From Coast Episcopal School
A year and a half after launching its Transitional Kindergarten program, educators at Coast Episcopal School are convinced of the initiative’s many benefits.
The independent school in Long Beach introduced the program in August 2021, having identified a need to provide a “bridge year” for students who would benefit from an extra year between preschool and kindergarten. According to TK teacher Melissa Flickinger, students who participated in last year’s class are leaders in this year’s kindergarten class, showing more self-confidence and understanding of what is expected in an elementary classroom. She credits the additional year with allowing adequate time for social and emotional growth, which enabled students to be on a social level equal to their age-level peers.

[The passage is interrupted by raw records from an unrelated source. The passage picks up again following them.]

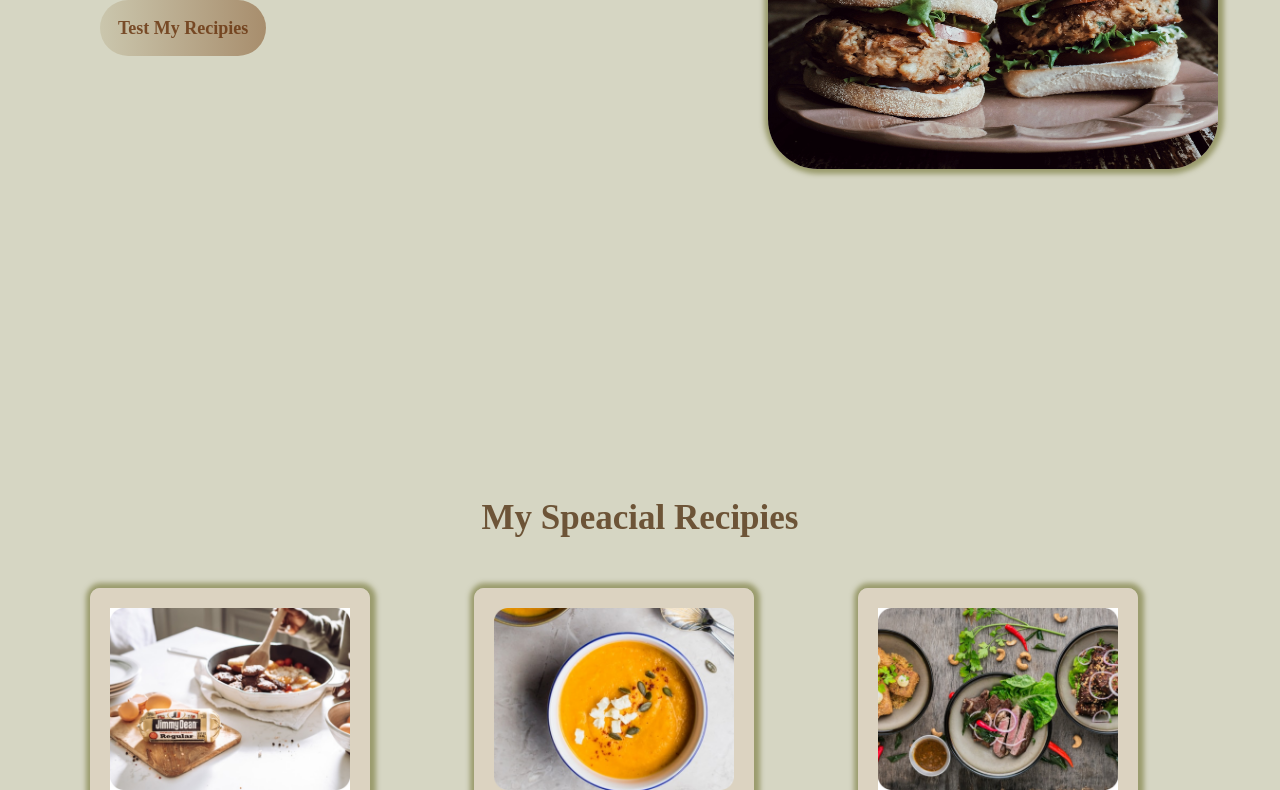
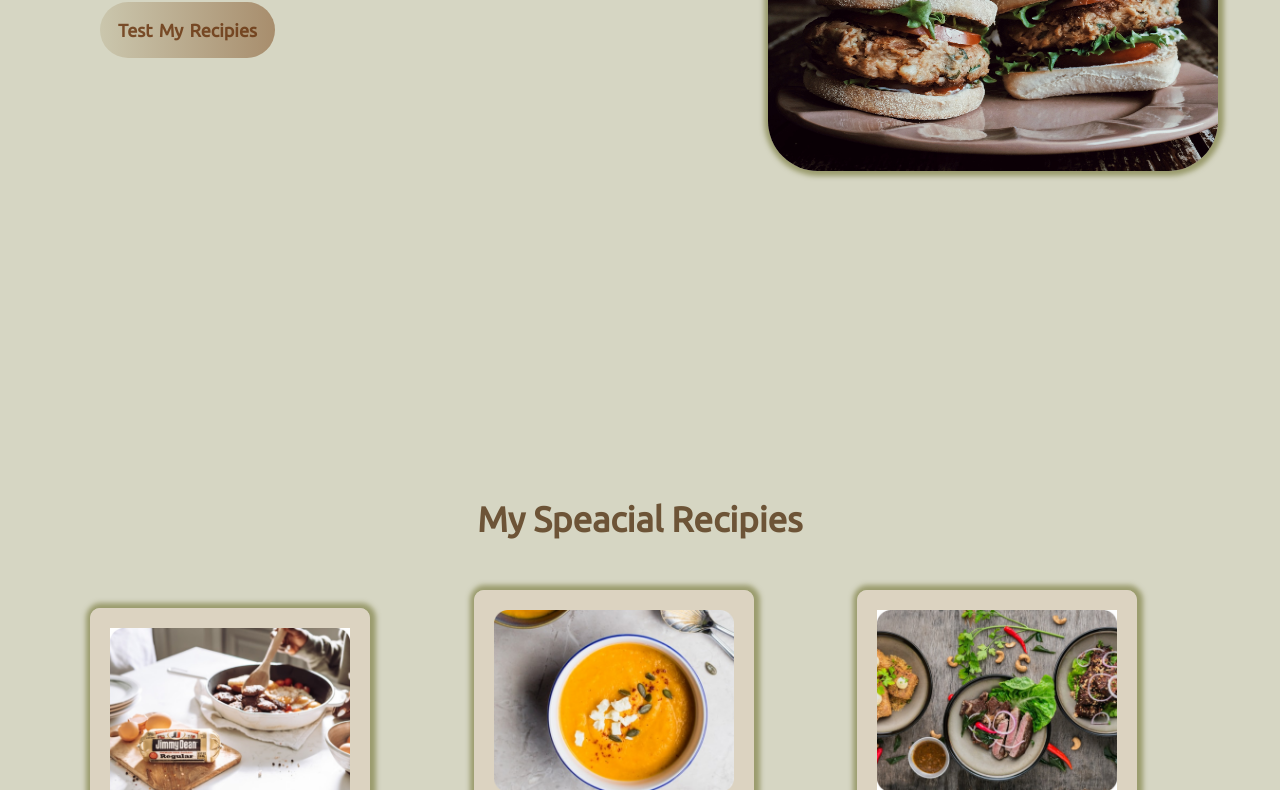
Before and after one commit to Alok234/Rangdhanu, a plain HTML site: page index.html in a window 1280 px wide. Shown: the part 380-1170 px from the top of the page. Drawn offline with Linux system fonts and the light colour scheme.

Commit message:
secound commit

```diff
--- a/index.html
+++ b/index.html
@@ -5,6 +5,9 @@
     <meta http-equiv="X-UA-Compatible" content="IE=edge">
     <meta name="viewport" content="width=device-width, initial-scale=1.0">
     <link rel="stylesheet" href="style.css">
+    <link rel="preconnect" href="https://fonts.googleapis.com">
+    <link rel="preconnect" href="https://fonts.gstatic.com" crossorigin>
+    <link href="https://fonts.googleapis.com/css2?family=Ubuntu&display=swap" rel="stylesheet">
     <title>Rongdhanu</title>
 </head>
 <body>
--- a/style.css
+++ b/style.css
@@ -1,11 +1,13 @@
 *{
     margin: 0px;
 	padding: 0px;
+
 }
 body{
     background-color: #7d7e4250;
     width: 100%;
     height: 100vh;
+    font-family: 'Ubuntu', sans-serif;;
 }
 
 
@@ -69,6 +71,7 @@ body{
     color: #693510d4;
     font-weight: 900;
     font-size: 18px;
+    word-spacing: 2px;
 
 }
 .home-section .home-text .home-btn:hover{
```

Leah Watters, whose son participated in last year’s TK program, echoes Flickinger’s observations.
“Our son’s transition into kindergarten was seamless on account of established friendships, an understanding of the rhythms of the school and having been enticed to love learning,” she says. “He began kindergarten reading-ready and delights in the new things he learns.”
Flickinger adds that, academically, her former students are exhibiting math and literacy skills ahead of, rather than behind, their kindergarten peers.
“They have an expanded vocabulary and exhibit more advanced critical thinking skills,” she says.
Allyson Winter, another CES parent, chose this year’s TK program for
her son. Flickinger customized his curriculum, and he is now thriving, she says — making her confident he will continue succeeding in kindergarten.
“Transitional kindergarten at Coast was the perfect fit for our son,” Winter says. “He has a summer birthday and was not quite developmentally ready for kindergarten but was ready to graduate from preschool. TK bridged the gap, allowing him to mature socially in a smaller class setting.”
CES Head of School Jake Winter notes that the only downside has been getting the message out that the transitional kindergarten program is not designed for students who have been identified as lacking in academic abilities.
“That’s just not so,” he explains. “These are students who, for a myriad of reasons, will benefit greatly from an extra year of developmental growth.”
All the school’s prospective new students are assessed to ensure that they are grade-level appropriate, according to Admissions Director Amy Egolf. However, prospective 5-year- olds are assessed by both T-K and kindergarten teachers.
“Then, along with input from their parents, the two educational professionals decide which of the two programs will be the most beneficial and are in the child’s best interest,” she says.
New student enrollment at Coast Episcopal School is scheduled to open on March 1. Families interested in additional information regarding the Transitional Kindergarten program are encouraged to complete an online inquiry and schedule a tour of the CES Campus. Learn more by calling (228) 452-9442 or visiting coastepiscopalschool.org